**THE PROBLEM**
For the records that follow, give the number of lines containing the word "width", with no added text.

'''

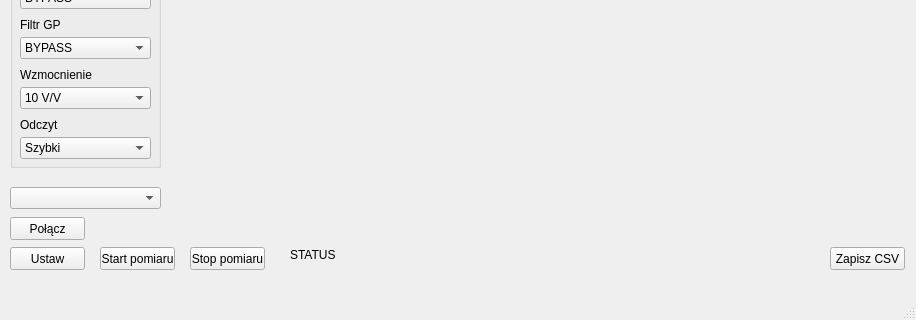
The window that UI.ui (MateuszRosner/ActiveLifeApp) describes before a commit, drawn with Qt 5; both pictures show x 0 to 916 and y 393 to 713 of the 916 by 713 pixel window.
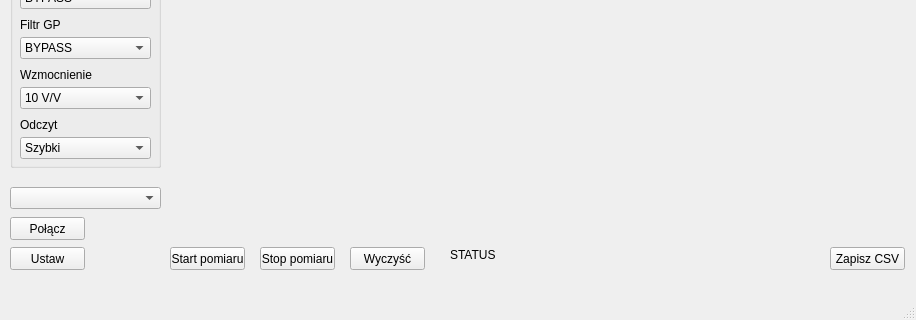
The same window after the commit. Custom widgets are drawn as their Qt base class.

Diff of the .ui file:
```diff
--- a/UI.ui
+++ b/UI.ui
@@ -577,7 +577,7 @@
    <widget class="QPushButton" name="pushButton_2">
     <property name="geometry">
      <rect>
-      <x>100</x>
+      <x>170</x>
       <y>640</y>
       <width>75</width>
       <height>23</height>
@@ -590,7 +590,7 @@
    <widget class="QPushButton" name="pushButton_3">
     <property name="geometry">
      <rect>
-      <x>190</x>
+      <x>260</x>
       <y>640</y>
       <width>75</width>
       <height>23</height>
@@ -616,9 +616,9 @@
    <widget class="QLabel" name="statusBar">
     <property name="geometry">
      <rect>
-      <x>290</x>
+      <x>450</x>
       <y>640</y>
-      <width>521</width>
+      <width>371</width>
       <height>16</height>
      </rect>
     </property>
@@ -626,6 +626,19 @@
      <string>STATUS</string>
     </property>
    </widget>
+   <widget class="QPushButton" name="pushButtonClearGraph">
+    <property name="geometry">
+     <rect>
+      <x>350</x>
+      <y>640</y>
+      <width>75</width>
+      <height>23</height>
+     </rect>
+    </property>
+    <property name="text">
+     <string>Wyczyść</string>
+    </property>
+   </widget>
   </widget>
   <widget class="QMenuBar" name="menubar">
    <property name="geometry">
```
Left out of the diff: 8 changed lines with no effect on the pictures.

'''

**SOLUTION TO THIS PROBLEM**
5